TASK DATA below:
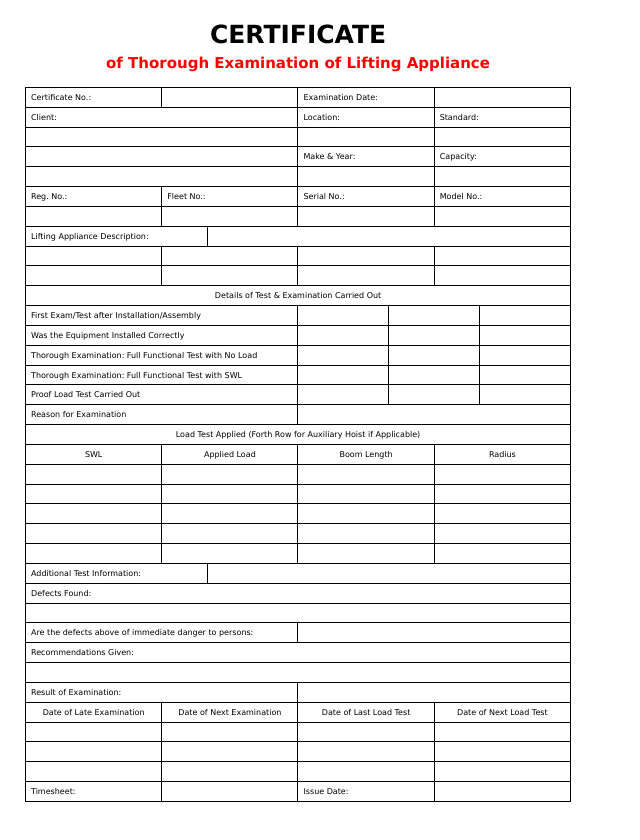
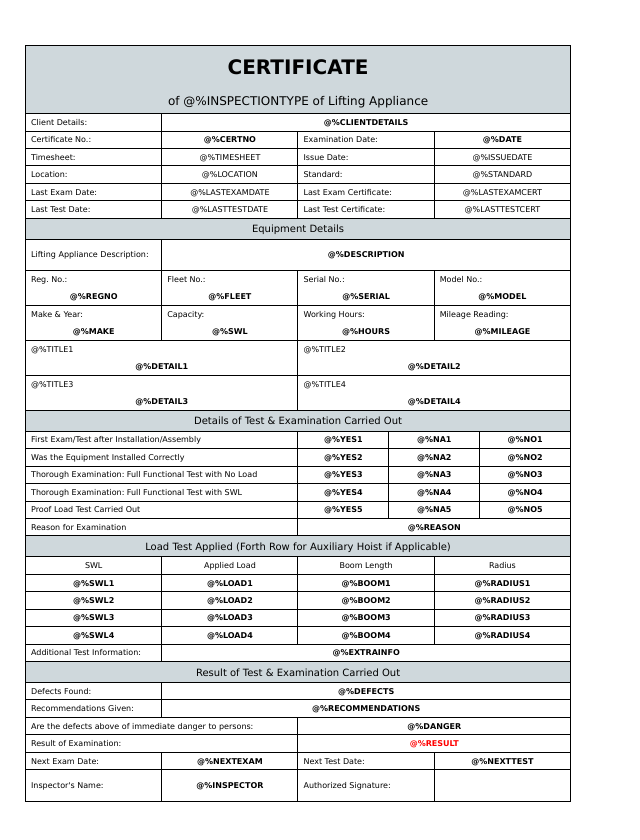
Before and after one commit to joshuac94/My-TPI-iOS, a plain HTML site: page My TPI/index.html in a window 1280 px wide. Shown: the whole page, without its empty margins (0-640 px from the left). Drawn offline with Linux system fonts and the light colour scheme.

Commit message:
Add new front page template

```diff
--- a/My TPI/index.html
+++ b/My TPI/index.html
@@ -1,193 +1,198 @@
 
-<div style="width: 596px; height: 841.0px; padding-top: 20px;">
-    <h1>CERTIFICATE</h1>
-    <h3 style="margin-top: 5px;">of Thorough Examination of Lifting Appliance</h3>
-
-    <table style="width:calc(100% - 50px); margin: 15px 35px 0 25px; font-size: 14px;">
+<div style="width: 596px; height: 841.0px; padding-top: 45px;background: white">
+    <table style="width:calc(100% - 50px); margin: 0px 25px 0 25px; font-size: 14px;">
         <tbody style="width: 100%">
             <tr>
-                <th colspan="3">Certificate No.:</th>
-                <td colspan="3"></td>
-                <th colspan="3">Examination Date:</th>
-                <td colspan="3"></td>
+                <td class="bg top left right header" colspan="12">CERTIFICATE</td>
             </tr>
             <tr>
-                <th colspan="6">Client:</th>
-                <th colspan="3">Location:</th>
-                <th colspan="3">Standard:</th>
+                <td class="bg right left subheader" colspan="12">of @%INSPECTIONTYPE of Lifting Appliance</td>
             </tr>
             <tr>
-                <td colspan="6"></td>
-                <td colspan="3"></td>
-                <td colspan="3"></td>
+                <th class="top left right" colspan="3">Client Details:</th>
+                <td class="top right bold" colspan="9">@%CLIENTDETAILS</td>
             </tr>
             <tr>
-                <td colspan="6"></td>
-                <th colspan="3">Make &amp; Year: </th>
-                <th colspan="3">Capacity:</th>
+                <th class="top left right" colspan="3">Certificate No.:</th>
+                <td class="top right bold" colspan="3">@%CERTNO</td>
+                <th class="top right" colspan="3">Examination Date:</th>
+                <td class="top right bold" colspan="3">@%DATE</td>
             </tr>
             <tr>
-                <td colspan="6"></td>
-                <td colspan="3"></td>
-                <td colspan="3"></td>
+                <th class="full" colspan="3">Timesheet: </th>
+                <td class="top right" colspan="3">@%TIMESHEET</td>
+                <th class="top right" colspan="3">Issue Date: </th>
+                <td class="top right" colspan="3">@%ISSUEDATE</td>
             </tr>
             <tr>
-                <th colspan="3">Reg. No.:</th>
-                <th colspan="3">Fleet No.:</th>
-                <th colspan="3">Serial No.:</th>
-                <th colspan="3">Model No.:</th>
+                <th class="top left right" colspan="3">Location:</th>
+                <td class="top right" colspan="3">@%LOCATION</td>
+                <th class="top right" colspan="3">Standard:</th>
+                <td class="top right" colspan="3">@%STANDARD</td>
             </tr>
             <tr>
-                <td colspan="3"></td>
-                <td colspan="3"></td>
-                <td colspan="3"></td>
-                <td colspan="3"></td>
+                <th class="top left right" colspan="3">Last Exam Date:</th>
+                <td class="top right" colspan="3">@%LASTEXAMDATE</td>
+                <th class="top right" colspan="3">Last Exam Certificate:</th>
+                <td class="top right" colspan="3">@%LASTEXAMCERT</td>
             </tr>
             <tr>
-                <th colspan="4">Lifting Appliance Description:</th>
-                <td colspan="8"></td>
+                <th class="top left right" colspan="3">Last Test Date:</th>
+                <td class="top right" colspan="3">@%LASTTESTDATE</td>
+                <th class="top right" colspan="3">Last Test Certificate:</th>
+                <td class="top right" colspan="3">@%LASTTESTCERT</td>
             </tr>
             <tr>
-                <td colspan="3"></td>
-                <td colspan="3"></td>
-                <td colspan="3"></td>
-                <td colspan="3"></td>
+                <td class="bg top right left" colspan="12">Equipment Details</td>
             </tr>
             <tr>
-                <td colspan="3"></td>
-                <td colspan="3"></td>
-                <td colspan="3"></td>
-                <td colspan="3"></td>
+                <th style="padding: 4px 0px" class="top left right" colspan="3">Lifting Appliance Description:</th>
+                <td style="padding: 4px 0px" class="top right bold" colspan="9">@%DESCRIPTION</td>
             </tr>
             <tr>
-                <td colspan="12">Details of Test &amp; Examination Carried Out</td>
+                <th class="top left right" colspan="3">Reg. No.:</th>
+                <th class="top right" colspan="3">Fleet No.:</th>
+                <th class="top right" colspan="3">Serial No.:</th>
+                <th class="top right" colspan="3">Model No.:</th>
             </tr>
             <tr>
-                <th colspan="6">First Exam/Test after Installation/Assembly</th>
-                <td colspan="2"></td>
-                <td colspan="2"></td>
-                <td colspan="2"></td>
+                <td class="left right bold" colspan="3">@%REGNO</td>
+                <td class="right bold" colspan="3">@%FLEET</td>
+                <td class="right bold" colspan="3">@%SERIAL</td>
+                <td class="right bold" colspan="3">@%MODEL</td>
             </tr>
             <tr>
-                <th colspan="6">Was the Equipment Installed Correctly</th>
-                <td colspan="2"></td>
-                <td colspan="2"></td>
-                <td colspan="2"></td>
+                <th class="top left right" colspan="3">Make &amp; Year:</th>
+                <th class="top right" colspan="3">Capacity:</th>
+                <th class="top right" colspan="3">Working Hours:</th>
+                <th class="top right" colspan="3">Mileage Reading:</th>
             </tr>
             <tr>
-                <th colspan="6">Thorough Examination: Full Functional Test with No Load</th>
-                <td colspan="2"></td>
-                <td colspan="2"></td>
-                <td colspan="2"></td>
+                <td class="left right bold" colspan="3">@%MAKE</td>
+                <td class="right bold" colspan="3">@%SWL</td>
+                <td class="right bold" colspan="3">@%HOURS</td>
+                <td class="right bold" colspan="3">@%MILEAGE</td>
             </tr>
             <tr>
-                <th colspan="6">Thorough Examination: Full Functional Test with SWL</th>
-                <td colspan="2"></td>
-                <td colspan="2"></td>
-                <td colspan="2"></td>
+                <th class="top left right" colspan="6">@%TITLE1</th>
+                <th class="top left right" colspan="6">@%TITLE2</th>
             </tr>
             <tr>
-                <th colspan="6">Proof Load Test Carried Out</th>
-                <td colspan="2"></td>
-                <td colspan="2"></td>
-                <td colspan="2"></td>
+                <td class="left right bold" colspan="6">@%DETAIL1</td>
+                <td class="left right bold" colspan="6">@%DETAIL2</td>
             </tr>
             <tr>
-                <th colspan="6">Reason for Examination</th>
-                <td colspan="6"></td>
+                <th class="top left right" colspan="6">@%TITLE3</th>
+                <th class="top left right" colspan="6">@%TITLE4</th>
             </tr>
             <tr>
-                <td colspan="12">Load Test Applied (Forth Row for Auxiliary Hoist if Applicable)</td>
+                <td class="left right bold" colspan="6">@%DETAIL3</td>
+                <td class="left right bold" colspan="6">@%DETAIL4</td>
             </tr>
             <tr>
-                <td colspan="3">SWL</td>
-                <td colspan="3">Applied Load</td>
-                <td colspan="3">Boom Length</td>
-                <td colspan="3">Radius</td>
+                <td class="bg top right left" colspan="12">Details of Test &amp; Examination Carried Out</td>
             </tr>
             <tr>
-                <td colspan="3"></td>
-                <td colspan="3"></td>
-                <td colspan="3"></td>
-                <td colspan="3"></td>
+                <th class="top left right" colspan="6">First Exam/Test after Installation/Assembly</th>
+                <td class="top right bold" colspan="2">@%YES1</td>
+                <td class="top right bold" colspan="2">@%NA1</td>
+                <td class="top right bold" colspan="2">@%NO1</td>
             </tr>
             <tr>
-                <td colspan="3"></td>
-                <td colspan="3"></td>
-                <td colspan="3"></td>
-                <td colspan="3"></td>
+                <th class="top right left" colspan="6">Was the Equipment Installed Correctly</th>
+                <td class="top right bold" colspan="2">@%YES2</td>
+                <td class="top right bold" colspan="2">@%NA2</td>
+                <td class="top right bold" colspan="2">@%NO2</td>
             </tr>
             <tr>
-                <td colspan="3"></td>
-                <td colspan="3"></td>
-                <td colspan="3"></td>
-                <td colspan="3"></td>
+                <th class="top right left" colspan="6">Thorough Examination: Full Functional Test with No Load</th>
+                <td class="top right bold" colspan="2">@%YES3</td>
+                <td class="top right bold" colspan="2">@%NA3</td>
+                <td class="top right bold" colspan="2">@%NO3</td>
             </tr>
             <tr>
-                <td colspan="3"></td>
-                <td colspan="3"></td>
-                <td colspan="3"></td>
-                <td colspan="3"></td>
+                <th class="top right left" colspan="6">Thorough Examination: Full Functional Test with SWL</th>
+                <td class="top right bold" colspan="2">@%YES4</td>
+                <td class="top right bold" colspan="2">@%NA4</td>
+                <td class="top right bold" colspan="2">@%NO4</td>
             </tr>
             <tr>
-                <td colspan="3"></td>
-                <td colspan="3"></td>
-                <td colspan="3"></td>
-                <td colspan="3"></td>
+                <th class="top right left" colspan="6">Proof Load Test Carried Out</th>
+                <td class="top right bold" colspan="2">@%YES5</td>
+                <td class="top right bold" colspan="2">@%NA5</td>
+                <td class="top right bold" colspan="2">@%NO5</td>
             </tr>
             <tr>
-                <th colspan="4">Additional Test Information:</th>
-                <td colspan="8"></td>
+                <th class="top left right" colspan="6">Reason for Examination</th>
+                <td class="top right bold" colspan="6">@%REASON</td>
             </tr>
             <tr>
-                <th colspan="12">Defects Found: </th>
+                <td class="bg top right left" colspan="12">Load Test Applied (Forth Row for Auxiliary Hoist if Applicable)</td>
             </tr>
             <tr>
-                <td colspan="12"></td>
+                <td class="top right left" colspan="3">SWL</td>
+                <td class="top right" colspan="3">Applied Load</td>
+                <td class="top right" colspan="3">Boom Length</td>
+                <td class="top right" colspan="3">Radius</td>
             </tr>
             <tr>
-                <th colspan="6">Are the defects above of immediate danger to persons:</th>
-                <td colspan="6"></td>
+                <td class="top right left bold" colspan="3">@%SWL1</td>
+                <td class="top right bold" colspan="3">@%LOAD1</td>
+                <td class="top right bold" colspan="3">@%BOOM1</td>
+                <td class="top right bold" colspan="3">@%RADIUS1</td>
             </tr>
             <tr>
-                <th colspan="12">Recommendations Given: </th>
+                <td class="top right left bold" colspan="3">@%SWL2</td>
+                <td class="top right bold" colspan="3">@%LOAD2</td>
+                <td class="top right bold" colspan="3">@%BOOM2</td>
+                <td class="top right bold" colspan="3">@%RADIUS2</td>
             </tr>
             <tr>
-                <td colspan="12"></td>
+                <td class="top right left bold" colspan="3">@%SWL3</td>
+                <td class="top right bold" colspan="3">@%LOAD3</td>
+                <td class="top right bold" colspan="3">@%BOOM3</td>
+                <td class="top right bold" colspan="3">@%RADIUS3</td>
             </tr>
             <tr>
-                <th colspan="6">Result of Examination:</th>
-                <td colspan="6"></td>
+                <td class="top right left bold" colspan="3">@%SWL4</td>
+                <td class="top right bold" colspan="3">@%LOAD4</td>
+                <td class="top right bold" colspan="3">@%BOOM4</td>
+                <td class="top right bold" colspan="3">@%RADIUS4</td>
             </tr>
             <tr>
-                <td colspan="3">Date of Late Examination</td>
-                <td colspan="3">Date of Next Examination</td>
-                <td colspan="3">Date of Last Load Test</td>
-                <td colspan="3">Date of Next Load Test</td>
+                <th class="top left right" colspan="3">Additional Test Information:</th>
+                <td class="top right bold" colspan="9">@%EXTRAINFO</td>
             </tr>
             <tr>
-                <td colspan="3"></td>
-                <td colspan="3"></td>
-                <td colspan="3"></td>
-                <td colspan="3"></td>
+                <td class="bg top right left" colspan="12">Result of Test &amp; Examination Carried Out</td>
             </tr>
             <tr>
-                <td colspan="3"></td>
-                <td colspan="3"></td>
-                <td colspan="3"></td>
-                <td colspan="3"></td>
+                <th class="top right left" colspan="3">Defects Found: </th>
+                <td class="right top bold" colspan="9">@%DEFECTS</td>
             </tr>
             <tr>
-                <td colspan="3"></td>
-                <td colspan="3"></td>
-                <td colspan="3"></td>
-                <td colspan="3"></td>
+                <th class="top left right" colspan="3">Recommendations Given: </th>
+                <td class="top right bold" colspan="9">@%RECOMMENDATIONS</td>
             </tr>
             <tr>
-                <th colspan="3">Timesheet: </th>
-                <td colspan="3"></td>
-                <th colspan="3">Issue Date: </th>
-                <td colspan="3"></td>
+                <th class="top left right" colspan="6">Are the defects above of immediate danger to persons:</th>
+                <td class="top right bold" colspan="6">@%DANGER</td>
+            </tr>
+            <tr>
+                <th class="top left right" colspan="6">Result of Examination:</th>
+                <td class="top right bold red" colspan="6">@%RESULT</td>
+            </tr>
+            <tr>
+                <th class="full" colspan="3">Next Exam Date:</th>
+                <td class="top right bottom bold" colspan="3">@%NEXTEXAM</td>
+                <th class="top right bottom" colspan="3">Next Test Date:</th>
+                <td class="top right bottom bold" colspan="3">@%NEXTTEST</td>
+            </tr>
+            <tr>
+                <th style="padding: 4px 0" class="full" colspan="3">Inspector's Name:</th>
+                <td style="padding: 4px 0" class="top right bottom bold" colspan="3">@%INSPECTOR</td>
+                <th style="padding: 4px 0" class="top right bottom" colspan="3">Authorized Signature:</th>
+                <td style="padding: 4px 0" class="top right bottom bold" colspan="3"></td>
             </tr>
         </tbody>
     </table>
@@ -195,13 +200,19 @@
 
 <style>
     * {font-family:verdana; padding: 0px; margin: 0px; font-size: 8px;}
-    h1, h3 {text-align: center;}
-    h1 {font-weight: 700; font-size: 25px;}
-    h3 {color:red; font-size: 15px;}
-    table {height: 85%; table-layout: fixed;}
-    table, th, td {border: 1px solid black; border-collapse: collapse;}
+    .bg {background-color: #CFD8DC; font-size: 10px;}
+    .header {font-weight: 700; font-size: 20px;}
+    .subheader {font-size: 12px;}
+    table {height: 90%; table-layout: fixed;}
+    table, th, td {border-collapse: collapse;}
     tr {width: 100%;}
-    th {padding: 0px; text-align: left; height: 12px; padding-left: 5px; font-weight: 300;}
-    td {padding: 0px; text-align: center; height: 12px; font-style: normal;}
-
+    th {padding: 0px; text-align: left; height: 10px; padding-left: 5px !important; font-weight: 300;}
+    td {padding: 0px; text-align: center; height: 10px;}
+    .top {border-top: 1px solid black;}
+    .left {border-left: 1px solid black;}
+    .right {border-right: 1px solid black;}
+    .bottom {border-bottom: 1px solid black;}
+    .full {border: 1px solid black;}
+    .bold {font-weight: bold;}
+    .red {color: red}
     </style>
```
End of TASK DATA.
Looking back over the listing, work out how many lines include the string "black". Write only that number.

**OUTPUT**:
6